My general research interests include International and European Human Rights, States of Emergency, Constitutionalism and Counter-Terrorism, Legal and Political Theory and International Law or in more specific words, the relationship of the individual (terror suspect) and the state following acts of terrorism. In particular, I am interested in the impact of domestic and international counter-terrorism measures and national security policies on the individual, the rule of law and state accountability. I am currently exploring the increasing normalisation of secrecy within states and the impact on the rule of law and individual human rights and dignity both in times of normalcy and emergency.
Selected Peer-Reviewed Publications
Grozdanova, R., ‘The United Kingdom and Diplomatic Assurances: A Minimalist Approach to the Anti-Torture Norm’, (2015) 15 (3) International Criminal Law Review 517 – 543

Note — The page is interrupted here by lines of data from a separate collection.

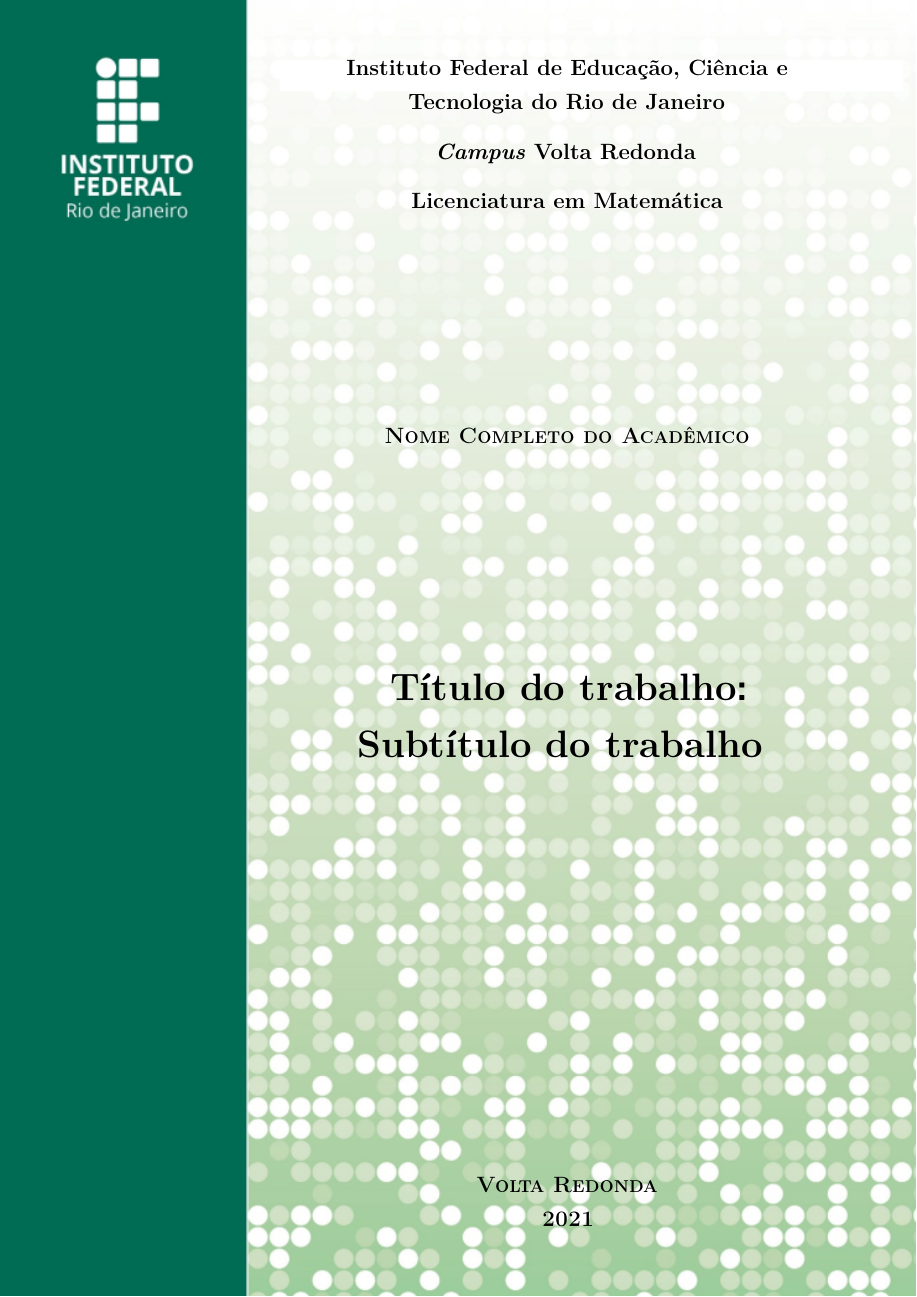
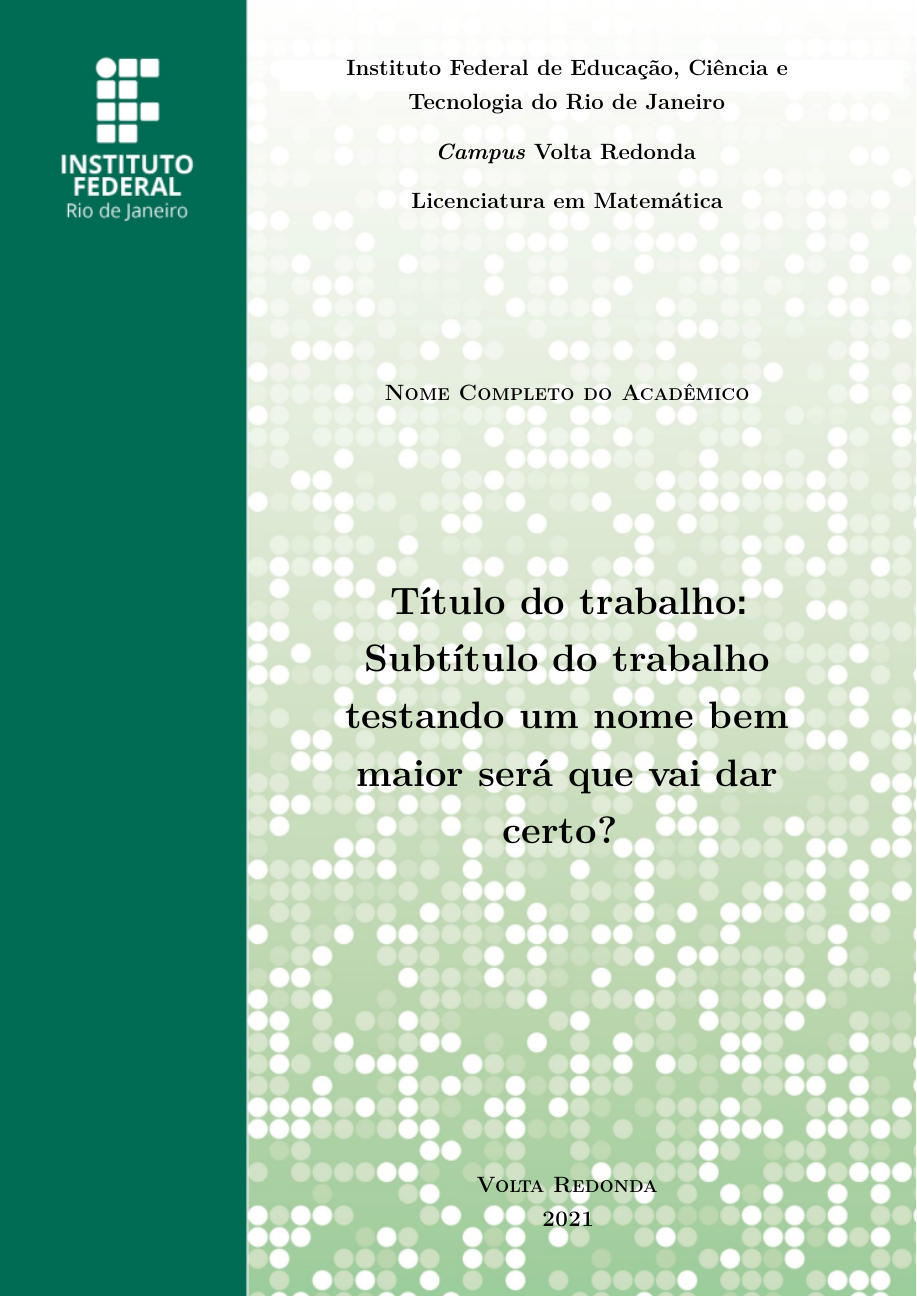
Before and after one commit to andrey-ferreira/ifrjTeX, a LaTeX document (main.tex, which reads ifrjtex.cls): page 1 of 36. Compiled offline with pdfLaTeX.

Commit message:
Folha de rosto adaptada para artigo!

```diff
--- a/ifrjtex.cls
+++ b/ifrjtex.cls
@@ -410,7 +410,7 @@
     }
     \vspace*{\fill}
     {\Large \linespread{2.5}
-    \MakeUppercase{\linespread{1.5}\imprimirtitulo}\ifthenelse{\not\equal{\imprimirsubtitulo}{}}{\MakeUppercase{:\\ \imprimirsubtitulo}
+    \MakeUppercase{\linespread{1.5}\imprimirtitulo}\ifthenelse{\not\equal{\imprimirsubtitulo}{}}{: \par\MakeUppercase{\imprimirsubtitulo}\par
     }{}
     }
     \end{center}
@@ -437,7 +437,7 @@
         {\large\fontfamily{cmr}\scshape\textbf{\imprimirautor}\par}
     \vspace*{\fill}
     {\Large
-    \MakeUppercase{\imprimirtitulo}\ifthenelse{\not\equal{\imprimirsubtitulo}{}}{\MakeUppercase{:\\ \imprimirsubtitulo}
+    \MakeUppercase{\imprimirtitulo}\ifthenelse{\not\equal{\imprimirsubtitulo}{}}{: \par\MakeUppercase{ \imprimirsubtitulo}\par
     }{}
     }
     \end{center}
--- a/main.tex
+++ b/main.tex
@@ -36,7 +36,7 @@
 %------------------------------------------------
 \titulo{Título do trabalho}
 %\title{Title in English}
-\subtitulo{Subtítulo do trabalho}
+\subtitulo{Subtítulo do trabalho testando um nome bem maior será que vai dar certo?}
 \autor{Nome Completo do Acadêmico}
 \local{Volta Redonda}
 \data{Janeiro de 2016}  % coloque a data de defesa no formato Mês de Ano
```
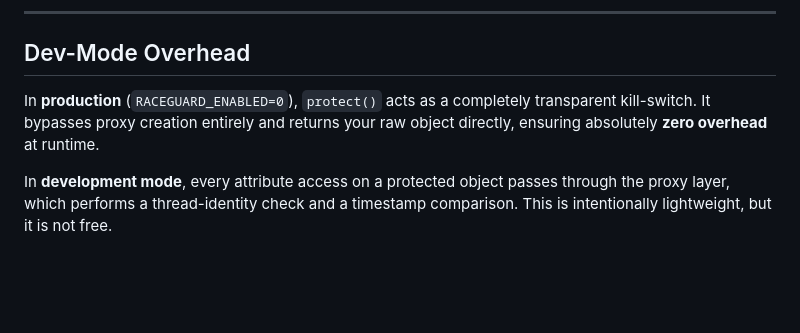
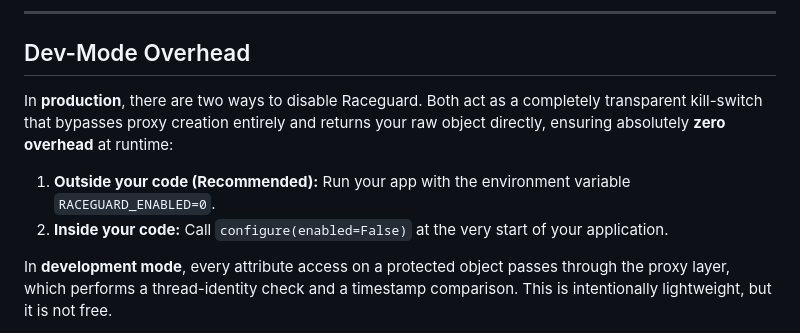
Before and after one commit to chukwunwike/raceguard, a Markdown page: README.md, the part around the change. GitHub-like rendering; blank space fills up the shorter version.

Commit message:
docs: update production disablement instructions to include configure method

```diff
--- a/README.md
+++ b/README.md
@@ -347,7 +347,10 @@ raw = unbind(data)  # Returns the original dict
 
 ## Dev-Mode Overhead
 
-In **production** (`RACEGUARD_ENABLED=0`), `protect()` acts as a completely transparent kill-switch. It bypasses proxy creation entirely and returns your raw object directly, ensuring absolutely **zero overhead** at runtime.
+In **production**, there are two ways to disable Raceguard. Both act as a completely transparent kill-switch that bypasses proxy creation entirely and returns your raw object directly, ensuring absolutely **zero overhead** at runtime:
+
+1. **Outside your code (Recommended):** Run your app with the environment variable `RACEGUARD_ENABLED=0`.
+2. **Inside your code:** Call `configure(enabled=False)` at the very start of your application.
 
 In **development mode**, every attribute access on a protected object passes through the proxy layer, which performs a thread-identity check and a timestamp comparison. This is intentionally lightweight, but it is not free.
 
```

Grozdanova, R., ‘Terrorism’ – Too Elusive a Term for an International Legal Definition?’, (2014) 61 (3) Netherlands International Law Review 305 – 334
Grozdanova, R., ‘Privatizing War: Private Military and Security Companies under Public International Law’, (2014) 1 European Human Rights Law Review 86 – 88
Grozdanova, R. and de Londras, F., “Protecting Victims’ Rights in the EU: the Theory and Practice of Diversity of Treatment during the Criminal Trial” (2014, Centre for European Constitutional Law, available at http://www.victimsprotection.eu)
The Normalisation of Secrecy in the UK and Dutch Courts, joint T.M.C. Asser and IACL (Constitutional Responses to Terrorism) Verfassungsblog Symposium (invited contribution in May 2018)
Ritualised Responses to ‘New’ Terror Threats post 9/11, Centre for International Governance and Justice (RegNet, ANU) Blog – Regarding Rights (invited contribution in February 2016)
Stateless Terrorists: Domestic and International Legal Implications, Human Rights in Ireland (co-authored guest post in November 2013)
US Surveillance Leaks, Human Rights in Ireland (authored guest post in June 2013)
Extraordinary Rendition and Human Rights: The Case of Khaled El-Masri, Centre for International Governance and Justice (RegNet, ANU) Blog – Regarding Rights (invited contribution in March 2013)